*There’s nothing wrong with you.
This is simply part of how humans tick. And every single response you have, including this one, has a wisdom to it, even if it’s a misguided or outdated wisdom. There are times when this kind of vigilant response is perfect, the key is engaging the tools to help see, and shift, when it’s overworking or not helpful.
*You are not your thoughts.
Learn to observe…. practice stepping out and watching these thoughts. Our thinking minds are actually more like radios, receiving the thoughts that are in the collective field – some of them higher frequency than others. When you notice a thought, become curious about what happens to your body, energy level and emotional state. If it lifts and expands you, it’s most likely a thought that’s aligned with your truth. If it contracts, depletes or stresses you, it’s most likely a load of crap.
Meditation, SRI and other mindfulness practices help reprogram the brain to observe from a larger vantage point.
*Learn to identify and acknowledge what’s underneath the thought.
When you notice a thought that contracts or depletes you, speak it out loud, write it down or record it in a voice memo. Now listen back to the words, as though a beloved friend is sharing them. What’s the emotional subtext of that thought (fear, anger, loneliness, etc.)? What might be the deeper need underneath (connection, safety, self-empowerment, preparation, etc.)? This practice helps create space to compassionately witness the emotion and respond to the need in a more creative, effective way.
The more we practice having a new relationship to our own Ms. W’s, the longer the gap between the trigger and the response.
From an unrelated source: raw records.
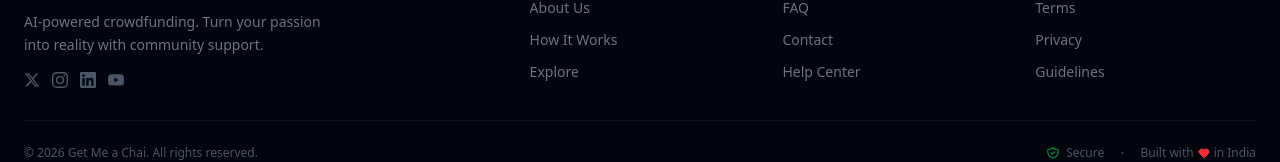
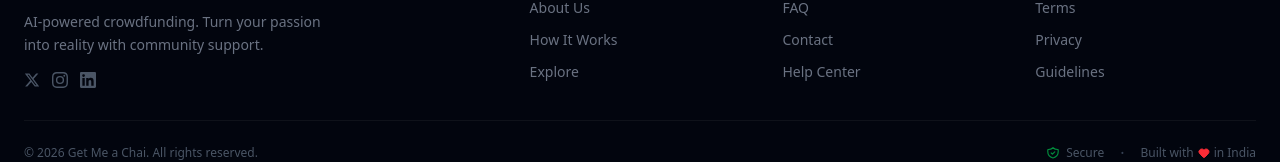
Before and after one commit to Raghavv1206/get-me-a-chai-version-2, a Next.js app: page / in a window 1280 px wide. Shown: the part 11610-11772 px from the top of the page. Built offline with nearby package versions, Linux system fonts and the light colour scheme; no server answers.

Commit message:
updated footer

```diff
--- a/components/Footer.js
+++ b/components/Footer.js
@@ -37,22 +37,17 @@ export default function Footer() {
     {
       name: 'Twitter', icon: (
         <svg className="w-4 h-4" fill="currentColor" viewBox="0 0 24 24"><path d="M18.244 2.25h3.308l-7.227 8.26 8.502 11.24H16.17l-5.214-6.817L4.99 21.75H1.68l7.73-8.835L1.254 2.25H8.08l4.713 6.231zm-1.161 17.52h1.833L7.084 4.126H5.117z" /></svg>
-      ), href: 'https://twitter.com'
+      ), href: 'https://x.com/RaghavMish88578'
     },
     {
       name: 'Instagram', icon: (
         <svg className="w-4 h-4" fill="currentColor" viewBox="0 0 24 24"><path d="M12 2.163c3.204 0 3.584.012 4.85.07 3.252.148 4.771 1.691 4.919 4.919.058 1.265.069 1.645.069 4.849 0 3.205-.012 3.584-.069 4.849-.149 3.225-1.664 4.771-4.919 4.919-1.266.058-1.644.07-4.85.07-3.204 0-3.584-.012-4.849-.07-3.26-.149-4.771-1.699-4.919-4.92-.058-1.265-.07-1.644-.07-4.849 0-3.204.013-3.583.07-4.849.149-3.227 1.664-4.771 4.919-4.919 1.266-.057 1.645-.069 4.849-.069zM12 0C8.741 0 8.333.014 7.053.072 2.695.272.273 2.69.073 7.052.014 8.333 0 8.741 0 12c0 3.259.014 3.668.072 4.948.2 4.358 2.618 6.78 6.98 6.98C8.333 23.986 8.741 24 12 24c3.259 0 3.668-.014 4.948-.072 4.354-.2 6.782-2.618 6.979-6.98.059-1.28.073-1.689.073-4.948 0-3.259-.014-3.667-.072-4.947-.196-4.354-2.617-6.78-6.979-6.98C15.668.014 15.259 0 12 0zm0 5.838a6.162 6.162 0 100 12.324 6.162 6.162 0 000-12.324zM12 16a4 4 0 110-8 4 4 0 010 8zm6.406-11.845a1.44 1.44 0 100 2.881 1.44 1.44 0 000-2.881z" /></svg>
-      ), href: 'https://instagram.com'
+      ), href: 'https://www.instagram.com/__raghav._12/?hl=en'
     },
     {
       name: 'LinkedIn', icon: (
         <svg className="w-4 h-4" fill="currentColor" viewBox="0 0 24 24"><path d="M20.447 20.452h-3.554v-5.569c0-1.328-.027-3.037-1.852-3.037-1.853 0-2.136 1.445-2.136 2.939v5.667H9.351V9h3.414v1.561h.046c.477-.9 1.637-1.85 3.37-1.85 3.601 0 4.267 2.37 4.267 5.455v6.286zM5.337 7.433a2.062 2.062 0 01-2.063-2.065 2.064 2.064 0 112.063 2.065zm1.782 13.019H3.555V9h3.564v11.452zM22.225 0H1.771C.792 0 0 .774 0 1.729v20.542C0 23.227.792 24 1.771 24h20.451C23.2 24 24 23.227 24 22.271V1.729C24 .774 23.2 0 22.222 0h.003z" /></svg>
-      ), href: 'https://linkedin.com'
-    },
-    {
-      name: 'YouTube', icon: (
-        <svg className="w-4 h-4" fill="currentColor" viewBox="0 0 24 24"><path d="M23.498 6.186a3.016 3.016 0 0 0-2.122-2.136C19.505 3.545 12 3.545 12 3.545s-7.505 0-9.377.505A3.017 3.017 0 0 0 .502 6.186C0 8.07 0 12 0 12s0 3.93.502 5.814a3.016 3.016 0 0 0 2.122 2.136c1.871.505 9.376.505 9.376.505s7.505 0 9.377-.505a3.015 3.015 0 0 0 2.122-2.136C24 15.93 24 12 24 12s0-3.93-.502-5.814zM9.545 15.568V8.432L15.818 12l-6.273 3.568z" /></svg>
-      ), href: 'https://youtube.com'
+      ), href: 'https://www.linkedin.com/in/raghav-mishra-677418316'
     },
   ];
 
```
We can see the worried thoughts the way we might see a “Falling Rocks Ahead” road sign. 99% of the time, no boulders are going to fall on us…. but the sign, like the thought, is an invitation to pause and respond appropriately.
From this perspective — we can use the information to WIDEN the view of the current conditions, rather than shrink it, making us paradoxically more able to respond to potential danger. And with that, Ms. W can relax once more.
With love, and an awareness of all the falling thoughts ahead,